■ Work to be completed: From the entries below, report only the number of lines that contain the word "success".

Recorded information: Begin

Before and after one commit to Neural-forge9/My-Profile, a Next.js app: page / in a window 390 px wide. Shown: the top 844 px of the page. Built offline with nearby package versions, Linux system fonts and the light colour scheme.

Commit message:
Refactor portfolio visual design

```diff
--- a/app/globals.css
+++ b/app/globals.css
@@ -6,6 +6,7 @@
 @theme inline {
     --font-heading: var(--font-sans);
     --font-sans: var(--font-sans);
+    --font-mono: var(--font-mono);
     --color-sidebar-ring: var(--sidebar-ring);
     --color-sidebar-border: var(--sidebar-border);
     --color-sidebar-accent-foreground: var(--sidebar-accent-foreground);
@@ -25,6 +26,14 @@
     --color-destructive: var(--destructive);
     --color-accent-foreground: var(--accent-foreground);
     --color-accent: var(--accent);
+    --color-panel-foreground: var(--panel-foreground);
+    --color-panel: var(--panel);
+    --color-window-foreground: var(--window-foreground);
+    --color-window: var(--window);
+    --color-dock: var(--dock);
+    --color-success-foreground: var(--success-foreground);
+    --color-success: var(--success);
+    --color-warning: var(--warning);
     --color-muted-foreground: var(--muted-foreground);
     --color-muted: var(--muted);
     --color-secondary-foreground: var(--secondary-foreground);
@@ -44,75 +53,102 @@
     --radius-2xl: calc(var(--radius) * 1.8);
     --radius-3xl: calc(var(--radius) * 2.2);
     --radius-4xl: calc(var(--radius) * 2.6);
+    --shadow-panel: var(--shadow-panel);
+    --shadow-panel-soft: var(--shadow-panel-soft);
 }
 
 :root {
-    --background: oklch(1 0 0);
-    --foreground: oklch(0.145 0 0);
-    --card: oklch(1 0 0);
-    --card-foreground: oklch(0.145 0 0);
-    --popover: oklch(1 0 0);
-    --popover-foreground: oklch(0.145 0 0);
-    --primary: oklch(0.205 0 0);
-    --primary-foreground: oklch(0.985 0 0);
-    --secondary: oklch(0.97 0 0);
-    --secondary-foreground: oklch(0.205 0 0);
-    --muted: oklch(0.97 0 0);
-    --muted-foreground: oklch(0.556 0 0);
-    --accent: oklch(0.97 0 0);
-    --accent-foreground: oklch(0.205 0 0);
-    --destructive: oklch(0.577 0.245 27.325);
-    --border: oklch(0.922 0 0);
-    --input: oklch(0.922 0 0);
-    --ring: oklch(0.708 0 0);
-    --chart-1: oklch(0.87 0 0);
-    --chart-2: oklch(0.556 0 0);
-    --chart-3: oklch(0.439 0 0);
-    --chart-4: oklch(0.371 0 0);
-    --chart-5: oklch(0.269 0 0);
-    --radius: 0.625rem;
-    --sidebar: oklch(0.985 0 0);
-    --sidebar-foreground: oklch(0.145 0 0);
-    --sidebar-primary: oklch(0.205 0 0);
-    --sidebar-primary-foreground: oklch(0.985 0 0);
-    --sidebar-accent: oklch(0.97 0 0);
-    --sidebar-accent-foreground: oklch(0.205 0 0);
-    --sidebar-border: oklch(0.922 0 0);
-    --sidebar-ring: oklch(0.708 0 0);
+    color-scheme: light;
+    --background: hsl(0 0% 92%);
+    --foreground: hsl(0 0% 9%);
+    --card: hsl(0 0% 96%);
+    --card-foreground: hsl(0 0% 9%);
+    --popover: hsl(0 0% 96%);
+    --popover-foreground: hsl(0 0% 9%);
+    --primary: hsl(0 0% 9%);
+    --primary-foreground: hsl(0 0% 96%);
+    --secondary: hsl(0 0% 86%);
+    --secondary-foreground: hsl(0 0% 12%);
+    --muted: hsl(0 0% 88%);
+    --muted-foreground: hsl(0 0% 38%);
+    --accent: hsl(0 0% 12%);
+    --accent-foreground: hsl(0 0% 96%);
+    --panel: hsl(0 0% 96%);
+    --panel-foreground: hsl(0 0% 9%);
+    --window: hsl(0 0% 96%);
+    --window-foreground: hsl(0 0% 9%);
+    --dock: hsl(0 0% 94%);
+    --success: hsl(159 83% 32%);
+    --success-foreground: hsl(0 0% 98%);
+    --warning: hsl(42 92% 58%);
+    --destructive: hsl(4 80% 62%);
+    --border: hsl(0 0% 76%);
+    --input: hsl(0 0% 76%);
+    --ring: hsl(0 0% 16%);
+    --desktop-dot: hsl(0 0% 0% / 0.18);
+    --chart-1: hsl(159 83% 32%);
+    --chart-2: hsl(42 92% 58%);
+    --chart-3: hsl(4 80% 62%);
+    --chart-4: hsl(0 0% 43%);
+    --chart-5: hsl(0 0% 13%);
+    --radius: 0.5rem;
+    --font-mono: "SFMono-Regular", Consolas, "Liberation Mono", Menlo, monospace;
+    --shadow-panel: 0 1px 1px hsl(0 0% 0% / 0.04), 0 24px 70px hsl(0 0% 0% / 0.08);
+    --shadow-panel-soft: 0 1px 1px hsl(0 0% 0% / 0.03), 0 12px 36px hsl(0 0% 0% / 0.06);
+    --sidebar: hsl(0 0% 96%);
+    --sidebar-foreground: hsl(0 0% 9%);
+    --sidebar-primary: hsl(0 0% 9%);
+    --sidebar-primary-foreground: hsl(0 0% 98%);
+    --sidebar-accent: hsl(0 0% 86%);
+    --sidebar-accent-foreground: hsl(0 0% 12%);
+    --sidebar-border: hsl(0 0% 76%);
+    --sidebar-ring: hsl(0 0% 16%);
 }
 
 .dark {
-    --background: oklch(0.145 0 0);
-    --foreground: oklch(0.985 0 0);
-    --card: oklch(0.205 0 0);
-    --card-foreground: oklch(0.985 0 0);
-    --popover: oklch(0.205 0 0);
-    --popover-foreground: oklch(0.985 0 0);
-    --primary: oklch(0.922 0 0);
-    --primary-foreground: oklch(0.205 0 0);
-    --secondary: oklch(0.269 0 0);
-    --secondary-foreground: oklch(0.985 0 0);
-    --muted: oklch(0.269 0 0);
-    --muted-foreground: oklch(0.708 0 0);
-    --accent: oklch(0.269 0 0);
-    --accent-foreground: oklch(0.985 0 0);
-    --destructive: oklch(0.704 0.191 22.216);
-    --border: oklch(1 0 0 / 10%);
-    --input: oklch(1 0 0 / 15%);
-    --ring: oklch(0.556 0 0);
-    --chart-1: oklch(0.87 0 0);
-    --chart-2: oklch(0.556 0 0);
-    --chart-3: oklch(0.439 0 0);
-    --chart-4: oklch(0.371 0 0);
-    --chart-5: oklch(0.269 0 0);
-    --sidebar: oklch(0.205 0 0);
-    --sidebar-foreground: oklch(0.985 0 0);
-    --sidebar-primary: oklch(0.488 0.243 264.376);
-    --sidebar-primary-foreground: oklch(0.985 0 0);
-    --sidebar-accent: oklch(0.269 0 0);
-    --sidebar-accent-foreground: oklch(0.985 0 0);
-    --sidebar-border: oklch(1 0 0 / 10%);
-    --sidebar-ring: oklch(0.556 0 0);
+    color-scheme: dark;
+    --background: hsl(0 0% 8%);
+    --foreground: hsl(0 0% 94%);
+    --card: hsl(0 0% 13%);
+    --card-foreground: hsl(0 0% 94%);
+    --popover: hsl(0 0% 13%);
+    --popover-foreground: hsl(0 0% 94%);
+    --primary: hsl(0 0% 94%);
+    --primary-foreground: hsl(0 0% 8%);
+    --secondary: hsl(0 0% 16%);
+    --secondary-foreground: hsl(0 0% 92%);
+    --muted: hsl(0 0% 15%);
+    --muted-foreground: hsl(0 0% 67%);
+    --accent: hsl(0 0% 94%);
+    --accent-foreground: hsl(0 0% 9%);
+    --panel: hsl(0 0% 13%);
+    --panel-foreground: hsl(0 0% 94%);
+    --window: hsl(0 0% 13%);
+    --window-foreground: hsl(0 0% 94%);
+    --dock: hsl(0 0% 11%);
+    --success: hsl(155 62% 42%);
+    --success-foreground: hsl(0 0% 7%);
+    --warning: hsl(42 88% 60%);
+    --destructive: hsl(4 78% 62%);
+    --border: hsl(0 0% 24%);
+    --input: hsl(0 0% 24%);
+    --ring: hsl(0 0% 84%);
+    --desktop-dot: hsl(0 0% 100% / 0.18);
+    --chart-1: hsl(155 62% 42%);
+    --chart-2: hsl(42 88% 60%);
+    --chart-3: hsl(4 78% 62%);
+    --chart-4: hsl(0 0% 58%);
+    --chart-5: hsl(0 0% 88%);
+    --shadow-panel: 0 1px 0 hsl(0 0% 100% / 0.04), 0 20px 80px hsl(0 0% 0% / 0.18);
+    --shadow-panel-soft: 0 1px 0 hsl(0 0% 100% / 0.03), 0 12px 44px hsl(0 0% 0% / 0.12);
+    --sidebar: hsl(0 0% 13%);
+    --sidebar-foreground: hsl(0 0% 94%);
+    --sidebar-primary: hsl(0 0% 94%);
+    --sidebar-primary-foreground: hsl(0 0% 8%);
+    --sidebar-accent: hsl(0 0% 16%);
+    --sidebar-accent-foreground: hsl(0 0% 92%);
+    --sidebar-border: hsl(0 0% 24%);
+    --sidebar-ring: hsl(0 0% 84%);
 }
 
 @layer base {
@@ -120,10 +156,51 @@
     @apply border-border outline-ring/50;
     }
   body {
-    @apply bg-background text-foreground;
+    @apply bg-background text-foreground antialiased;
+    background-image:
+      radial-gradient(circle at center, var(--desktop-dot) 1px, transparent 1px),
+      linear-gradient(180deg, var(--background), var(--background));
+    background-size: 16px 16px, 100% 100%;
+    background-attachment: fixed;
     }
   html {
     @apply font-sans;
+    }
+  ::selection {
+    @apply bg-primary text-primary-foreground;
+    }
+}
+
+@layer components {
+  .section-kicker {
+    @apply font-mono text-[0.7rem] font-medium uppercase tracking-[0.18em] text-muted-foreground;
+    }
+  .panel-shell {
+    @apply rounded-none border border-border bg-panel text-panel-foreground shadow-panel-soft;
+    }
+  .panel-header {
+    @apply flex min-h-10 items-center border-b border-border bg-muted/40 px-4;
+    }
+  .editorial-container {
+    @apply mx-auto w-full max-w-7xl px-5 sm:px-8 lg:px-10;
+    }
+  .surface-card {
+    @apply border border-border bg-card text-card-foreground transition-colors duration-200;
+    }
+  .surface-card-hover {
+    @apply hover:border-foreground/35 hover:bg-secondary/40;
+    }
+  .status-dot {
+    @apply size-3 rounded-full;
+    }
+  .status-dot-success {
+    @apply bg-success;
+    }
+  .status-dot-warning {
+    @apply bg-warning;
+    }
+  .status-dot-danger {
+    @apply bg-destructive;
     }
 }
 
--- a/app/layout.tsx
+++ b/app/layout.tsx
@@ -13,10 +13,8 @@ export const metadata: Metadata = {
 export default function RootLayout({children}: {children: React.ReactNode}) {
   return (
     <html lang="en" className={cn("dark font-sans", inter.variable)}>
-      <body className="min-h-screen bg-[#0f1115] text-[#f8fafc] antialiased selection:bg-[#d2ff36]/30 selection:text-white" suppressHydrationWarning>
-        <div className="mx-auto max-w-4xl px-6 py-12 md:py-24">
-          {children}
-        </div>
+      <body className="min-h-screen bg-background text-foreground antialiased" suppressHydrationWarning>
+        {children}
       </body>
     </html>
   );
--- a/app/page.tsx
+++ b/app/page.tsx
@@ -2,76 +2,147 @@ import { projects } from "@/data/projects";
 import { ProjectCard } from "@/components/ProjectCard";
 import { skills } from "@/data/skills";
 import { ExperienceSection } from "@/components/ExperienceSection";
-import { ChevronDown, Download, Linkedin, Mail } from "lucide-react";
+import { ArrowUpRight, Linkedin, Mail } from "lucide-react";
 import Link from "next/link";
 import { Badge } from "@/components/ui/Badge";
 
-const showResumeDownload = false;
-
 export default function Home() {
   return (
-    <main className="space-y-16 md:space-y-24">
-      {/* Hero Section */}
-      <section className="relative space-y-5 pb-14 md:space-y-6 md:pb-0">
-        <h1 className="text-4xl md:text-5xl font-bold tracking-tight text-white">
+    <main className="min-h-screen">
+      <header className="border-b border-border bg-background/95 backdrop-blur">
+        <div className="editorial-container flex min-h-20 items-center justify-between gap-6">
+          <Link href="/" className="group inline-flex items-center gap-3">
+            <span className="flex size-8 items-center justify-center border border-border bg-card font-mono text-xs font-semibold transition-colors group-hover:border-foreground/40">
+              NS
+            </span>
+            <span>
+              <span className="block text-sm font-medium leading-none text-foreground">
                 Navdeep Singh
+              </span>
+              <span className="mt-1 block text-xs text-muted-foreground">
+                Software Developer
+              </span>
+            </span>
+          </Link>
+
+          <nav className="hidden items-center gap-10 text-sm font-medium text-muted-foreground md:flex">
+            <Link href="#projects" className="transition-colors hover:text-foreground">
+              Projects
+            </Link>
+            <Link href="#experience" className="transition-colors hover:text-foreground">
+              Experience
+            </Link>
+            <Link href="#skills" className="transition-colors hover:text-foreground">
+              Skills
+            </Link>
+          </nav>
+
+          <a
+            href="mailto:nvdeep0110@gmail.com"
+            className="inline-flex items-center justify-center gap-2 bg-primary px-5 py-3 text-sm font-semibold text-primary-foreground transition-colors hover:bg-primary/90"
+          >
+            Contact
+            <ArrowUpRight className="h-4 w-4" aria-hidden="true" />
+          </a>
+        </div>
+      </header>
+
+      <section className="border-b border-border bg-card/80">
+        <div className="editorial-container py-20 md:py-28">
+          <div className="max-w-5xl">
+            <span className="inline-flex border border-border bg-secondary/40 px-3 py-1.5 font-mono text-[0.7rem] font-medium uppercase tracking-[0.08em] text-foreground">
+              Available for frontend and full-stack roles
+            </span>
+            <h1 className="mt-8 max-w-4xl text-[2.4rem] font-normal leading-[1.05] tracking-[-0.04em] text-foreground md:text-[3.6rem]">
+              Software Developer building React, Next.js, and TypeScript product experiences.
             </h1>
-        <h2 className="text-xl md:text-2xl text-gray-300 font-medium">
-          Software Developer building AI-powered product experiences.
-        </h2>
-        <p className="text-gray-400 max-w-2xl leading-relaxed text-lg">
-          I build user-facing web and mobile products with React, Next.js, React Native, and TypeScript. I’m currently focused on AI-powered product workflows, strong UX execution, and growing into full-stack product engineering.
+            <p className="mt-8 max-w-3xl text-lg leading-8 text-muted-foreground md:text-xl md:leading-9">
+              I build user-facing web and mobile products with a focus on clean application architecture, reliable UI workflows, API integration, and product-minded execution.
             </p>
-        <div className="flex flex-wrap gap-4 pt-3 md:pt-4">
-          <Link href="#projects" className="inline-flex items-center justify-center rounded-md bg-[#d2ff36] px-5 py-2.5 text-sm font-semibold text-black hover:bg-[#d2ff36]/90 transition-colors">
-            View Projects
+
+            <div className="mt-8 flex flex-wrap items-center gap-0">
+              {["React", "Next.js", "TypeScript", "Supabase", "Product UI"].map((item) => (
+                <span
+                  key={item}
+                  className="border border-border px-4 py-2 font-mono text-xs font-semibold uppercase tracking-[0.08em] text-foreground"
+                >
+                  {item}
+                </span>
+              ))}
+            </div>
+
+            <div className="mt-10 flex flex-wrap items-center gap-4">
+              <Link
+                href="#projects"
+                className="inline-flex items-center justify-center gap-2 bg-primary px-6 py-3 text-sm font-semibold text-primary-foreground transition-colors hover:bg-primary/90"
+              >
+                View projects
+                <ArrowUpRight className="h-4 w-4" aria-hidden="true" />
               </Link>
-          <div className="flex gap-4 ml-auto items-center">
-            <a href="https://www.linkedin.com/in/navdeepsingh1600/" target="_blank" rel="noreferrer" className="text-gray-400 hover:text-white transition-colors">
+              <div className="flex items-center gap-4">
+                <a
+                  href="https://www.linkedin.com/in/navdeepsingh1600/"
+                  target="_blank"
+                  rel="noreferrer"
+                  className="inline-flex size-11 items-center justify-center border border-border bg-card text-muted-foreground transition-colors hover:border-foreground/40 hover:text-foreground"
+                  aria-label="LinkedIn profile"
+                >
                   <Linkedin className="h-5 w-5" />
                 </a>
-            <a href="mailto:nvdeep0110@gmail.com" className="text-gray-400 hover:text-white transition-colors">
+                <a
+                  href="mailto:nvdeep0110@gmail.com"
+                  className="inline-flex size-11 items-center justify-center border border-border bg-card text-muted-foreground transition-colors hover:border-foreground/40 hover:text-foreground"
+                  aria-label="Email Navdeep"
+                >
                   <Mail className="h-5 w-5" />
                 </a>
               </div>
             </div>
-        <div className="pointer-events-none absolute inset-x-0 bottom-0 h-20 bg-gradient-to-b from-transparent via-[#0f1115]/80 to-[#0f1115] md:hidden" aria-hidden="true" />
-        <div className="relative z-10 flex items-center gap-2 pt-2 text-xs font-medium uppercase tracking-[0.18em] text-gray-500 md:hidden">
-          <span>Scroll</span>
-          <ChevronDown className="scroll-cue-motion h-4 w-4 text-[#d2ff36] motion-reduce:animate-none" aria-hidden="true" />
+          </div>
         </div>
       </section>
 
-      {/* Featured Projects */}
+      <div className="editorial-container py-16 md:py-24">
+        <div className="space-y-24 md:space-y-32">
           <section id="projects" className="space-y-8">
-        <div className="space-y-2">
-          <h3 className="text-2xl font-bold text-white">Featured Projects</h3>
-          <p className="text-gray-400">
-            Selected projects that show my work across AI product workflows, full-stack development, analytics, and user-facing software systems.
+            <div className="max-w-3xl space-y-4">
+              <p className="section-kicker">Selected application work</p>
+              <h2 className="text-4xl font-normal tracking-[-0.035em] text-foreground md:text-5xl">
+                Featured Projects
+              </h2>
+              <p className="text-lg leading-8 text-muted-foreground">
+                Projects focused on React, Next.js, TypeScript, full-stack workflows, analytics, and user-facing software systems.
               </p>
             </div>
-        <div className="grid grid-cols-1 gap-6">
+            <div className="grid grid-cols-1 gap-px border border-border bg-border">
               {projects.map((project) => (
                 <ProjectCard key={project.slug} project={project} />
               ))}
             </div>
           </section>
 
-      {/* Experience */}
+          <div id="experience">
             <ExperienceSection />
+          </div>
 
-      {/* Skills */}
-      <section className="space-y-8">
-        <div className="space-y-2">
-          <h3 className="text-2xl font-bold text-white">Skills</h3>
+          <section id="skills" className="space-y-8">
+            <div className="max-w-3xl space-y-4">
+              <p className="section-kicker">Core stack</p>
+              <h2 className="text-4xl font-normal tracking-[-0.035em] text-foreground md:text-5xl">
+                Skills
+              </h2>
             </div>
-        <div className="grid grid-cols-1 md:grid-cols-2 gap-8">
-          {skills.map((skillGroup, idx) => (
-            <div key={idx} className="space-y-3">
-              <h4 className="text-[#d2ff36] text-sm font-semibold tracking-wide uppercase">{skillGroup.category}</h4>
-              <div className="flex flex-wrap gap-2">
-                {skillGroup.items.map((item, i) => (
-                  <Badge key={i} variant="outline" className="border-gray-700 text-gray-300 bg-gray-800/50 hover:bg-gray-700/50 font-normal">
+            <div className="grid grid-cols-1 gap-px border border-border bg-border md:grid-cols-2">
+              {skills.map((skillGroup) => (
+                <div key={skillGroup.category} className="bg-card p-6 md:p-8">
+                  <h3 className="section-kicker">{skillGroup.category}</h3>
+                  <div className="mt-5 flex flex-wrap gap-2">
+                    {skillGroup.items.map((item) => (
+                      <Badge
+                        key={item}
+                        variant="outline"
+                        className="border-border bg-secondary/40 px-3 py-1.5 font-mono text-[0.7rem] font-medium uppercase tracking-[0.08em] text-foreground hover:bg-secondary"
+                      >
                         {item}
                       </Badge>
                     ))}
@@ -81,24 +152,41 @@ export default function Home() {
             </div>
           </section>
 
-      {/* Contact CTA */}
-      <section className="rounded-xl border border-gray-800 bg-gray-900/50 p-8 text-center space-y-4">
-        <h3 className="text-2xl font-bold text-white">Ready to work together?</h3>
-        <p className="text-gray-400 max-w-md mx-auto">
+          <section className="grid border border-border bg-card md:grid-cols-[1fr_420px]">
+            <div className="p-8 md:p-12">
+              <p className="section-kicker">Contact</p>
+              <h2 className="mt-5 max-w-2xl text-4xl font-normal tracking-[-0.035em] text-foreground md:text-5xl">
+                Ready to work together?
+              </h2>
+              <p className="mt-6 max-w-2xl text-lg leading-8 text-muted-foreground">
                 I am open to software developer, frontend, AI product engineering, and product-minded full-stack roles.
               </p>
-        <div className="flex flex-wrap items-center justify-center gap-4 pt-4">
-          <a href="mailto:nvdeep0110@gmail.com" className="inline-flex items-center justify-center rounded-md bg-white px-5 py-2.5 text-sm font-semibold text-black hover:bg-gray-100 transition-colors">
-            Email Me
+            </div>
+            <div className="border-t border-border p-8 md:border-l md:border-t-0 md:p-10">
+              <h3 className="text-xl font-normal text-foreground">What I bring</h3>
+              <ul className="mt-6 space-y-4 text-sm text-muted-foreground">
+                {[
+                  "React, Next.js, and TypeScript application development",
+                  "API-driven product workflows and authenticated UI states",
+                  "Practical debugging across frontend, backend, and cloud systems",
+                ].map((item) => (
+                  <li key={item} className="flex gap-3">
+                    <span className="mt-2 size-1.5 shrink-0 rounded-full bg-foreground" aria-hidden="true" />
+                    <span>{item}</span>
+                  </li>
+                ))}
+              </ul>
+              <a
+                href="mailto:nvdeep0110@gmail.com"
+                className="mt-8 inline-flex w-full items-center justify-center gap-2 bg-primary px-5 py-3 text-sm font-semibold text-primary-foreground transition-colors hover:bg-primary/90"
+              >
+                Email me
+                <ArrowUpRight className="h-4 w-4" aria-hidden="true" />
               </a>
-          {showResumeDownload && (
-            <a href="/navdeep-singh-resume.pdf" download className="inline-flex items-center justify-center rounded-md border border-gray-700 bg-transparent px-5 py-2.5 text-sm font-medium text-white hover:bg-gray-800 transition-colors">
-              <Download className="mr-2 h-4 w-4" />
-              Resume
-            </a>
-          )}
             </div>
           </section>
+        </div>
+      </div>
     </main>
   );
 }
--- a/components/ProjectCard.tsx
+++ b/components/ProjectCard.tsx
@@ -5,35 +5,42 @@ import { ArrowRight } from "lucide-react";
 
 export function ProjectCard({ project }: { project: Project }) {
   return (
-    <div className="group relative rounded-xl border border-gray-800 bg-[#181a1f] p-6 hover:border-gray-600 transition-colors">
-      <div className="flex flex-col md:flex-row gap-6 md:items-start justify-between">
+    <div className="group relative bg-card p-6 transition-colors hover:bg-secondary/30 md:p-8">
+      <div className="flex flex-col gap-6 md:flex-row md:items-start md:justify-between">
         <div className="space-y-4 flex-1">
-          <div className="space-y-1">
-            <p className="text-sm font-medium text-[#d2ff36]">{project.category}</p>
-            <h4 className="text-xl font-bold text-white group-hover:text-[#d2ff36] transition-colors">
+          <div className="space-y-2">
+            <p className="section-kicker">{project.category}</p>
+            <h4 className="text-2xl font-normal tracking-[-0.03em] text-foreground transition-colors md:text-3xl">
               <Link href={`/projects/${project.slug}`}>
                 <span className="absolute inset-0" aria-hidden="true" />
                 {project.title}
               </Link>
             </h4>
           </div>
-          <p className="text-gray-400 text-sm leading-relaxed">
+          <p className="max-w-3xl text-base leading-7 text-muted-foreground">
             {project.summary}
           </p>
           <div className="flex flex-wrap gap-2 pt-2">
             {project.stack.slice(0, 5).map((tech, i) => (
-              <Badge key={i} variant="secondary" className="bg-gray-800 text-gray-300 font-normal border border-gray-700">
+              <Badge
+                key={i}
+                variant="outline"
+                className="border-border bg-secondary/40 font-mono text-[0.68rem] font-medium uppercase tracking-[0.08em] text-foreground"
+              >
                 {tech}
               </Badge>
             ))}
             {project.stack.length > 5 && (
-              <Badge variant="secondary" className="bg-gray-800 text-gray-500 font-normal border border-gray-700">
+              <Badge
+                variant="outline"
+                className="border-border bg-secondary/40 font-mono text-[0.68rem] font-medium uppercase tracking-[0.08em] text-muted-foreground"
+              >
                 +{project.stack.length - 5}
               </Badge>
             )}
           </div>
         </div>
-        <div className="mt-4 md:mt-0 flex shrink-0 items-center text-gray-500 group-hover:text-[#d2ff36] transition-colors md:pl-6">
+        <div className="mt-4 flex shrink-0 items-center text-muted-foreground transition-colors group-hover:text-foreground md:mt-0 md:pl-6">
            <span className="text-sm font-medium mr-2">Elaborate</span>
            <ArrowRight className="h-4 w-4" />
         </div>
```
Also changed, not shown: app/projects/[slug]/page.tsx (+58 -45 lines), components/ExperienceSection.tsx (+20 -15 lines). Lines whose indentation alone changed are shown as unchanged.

Recorded information: End

■ Answer to this problem: 8